### THE PROBLEM
Each line of the data that includes "string" must be copied.

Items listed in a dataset
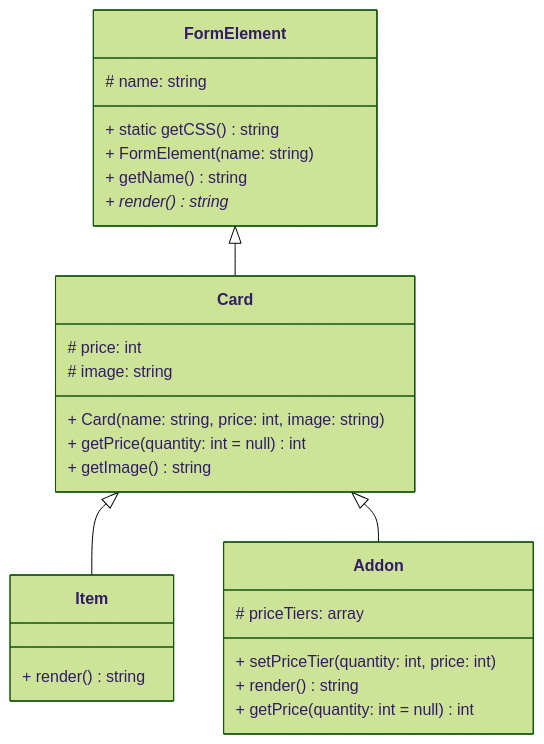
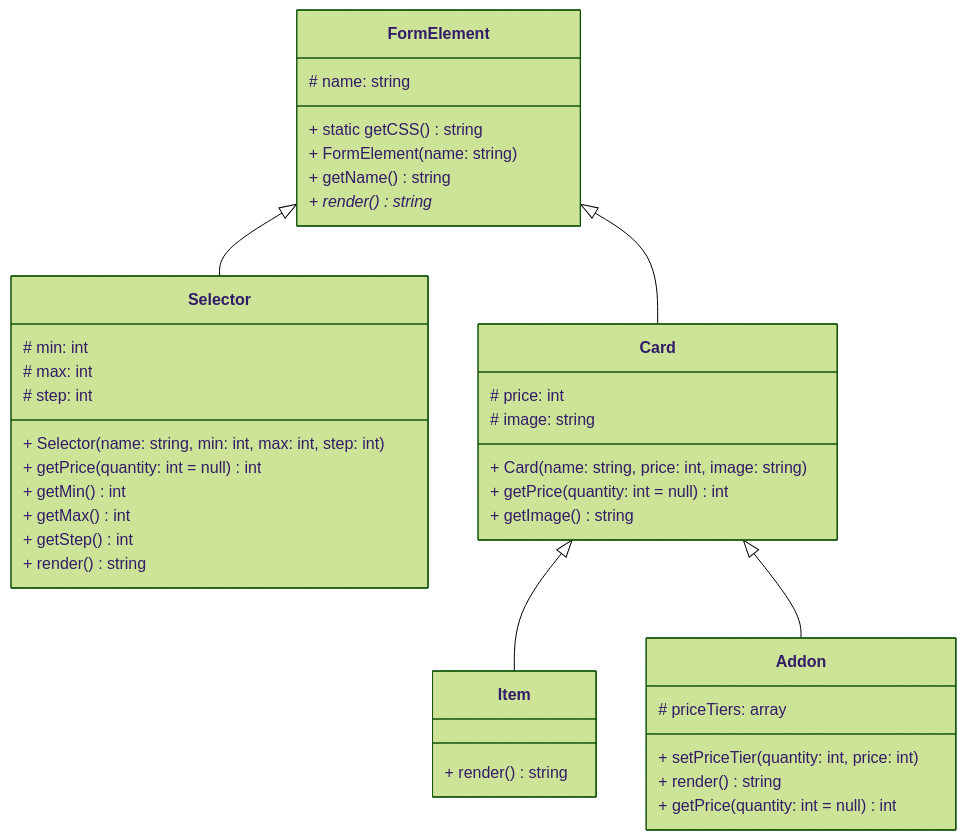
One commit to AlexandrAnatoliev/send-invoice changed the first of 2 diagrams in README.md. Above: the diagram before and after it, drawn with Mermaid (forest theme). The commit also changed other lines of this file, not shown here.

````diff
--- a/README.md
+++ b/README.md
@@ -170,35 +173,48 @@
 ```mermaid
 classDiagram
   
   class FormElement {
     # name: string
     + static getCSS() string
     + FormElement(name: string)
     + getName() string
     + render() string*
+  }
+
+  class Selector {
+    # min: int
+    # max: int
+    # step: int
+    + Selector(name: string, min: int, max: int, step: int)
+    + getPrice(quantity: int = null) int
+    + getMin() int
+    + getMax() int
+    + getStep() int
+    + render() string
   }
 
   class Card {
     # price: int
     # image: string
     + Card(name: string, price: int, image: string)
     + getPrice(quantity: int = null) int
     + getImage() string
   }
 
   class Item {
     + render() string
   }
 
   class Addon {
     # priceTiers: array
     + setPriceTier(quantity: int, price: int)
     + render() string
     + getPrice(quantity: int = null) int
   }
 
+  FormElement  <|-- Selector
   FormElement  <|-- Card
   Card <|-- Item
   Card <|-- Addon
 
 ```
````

* * *

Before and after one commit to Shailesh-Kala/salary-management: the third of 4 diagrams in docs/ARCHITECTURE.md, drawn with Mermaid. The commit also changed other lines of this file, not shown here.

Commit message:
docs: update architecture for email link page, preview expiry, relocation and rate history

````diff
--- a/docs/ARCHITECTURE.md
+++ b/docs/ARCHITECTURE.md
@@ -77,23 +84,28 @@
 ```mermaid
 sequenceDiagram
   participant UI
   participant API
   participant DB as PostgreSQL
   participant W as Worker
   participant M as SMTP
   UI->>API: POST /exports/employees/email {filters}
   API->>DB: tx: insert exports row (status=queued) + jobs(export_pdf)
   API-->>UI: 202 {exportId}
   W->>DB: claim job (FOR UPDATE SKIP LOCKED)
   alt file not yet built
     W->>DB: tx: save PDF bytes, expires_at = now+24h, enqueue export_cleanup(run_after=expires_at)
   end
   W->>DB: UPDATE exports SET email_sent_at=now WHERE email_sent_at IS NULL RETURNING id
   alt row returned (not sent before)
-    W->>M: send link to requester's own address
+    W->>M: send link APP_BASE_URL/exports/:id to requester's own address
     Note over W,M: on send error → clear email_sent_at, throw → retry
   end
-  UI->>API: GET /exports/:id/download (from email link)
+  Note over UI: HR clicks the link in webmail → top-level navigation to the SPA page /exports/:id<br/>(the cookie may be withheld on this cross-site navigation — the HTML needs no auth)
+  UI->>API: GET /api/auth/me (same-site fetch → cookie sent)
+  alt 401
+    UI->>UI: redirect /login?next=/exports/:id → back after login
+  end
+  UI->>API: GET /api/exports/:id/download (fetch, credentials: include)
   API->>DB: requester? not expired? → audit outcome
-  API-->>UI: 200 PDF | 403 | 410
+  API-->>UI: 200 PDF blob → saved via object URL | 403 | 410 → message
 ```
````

==

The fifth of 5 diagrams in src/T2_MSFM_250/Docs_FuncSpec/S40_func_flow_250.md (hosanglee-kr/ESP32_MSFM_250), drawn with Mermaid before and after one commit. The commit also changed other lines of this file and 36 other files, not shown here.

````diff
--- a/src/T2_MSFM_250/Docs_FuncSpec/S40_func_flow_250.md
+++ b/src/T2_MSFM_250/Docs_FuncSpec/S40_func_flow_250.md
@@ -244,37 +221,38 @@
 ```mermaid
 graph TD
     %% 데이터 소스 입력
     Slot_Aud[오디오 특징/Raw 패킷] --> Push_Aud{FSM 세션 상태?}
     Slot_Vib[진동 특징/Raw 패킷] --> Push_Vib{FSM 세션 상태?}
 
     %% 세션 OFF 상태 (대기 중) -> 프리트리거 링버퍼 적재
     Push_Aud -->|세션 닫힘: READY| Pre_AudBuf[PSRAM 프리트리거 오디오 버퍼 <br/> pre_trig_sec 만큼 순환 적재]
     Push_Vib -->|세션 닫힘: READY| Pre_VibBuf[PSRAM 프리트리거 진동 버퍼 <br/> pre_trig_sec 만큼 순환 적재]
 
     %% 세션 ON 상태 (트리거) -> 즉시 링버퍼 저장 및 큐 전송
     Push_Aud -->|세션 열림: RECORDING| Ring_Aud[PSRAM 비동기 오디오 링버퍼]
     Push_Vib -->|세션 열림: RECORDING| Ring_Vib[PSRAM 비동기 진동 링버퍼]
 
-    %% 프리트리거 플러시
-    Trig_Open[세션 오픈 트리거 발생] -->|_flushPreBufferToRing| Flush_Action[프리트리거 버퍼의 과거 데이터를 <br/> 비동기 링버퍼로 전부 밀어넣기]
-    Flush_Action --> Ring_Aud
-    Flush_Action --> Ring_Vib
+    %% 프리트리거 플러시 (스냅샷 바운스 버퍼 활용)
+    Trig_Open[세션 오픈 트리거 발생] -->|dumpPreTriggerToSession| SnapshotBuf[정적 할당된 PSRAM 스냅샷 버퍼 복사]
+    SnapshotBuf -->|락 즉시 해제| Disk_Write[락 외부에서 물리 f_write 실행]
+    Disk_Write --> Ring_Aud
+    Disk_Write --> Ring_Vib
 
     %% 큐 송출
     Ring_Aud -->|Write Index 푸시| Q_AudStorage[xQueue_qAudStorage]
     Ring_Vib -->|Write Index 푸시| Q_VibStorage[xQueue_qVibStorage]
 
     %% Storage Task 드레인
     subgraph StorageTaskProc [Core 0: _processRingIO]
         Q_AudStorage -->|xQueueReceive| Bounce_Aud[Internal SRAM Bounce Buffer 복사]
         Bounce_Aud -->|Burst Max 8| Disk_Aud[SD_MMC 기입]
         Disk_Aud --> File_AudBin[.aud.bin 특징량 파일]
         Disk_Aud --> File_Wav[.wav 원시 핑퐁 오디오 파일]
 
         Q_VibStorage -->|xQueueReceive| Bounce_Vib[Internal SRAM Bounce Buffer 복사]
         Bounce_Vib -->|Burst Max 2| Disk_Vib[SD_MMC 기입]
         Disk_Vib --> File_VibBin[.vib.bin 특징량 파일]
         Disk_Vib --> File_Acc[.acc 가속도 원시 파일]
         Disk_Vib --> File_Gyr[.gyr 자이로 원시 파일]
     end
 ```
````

### ANSWER TO THIS TASK
     # name: string
     + static getCSS() string
     + FormElement(name: string)
     + getName() string
     + render() string*
+    + Selector(name: string, min: int, max: int, step: int)
+    + render() string
     # image: string
     + Card(name: string, price: int, image: string)
     + getImage() string
     + render() string
     + render() string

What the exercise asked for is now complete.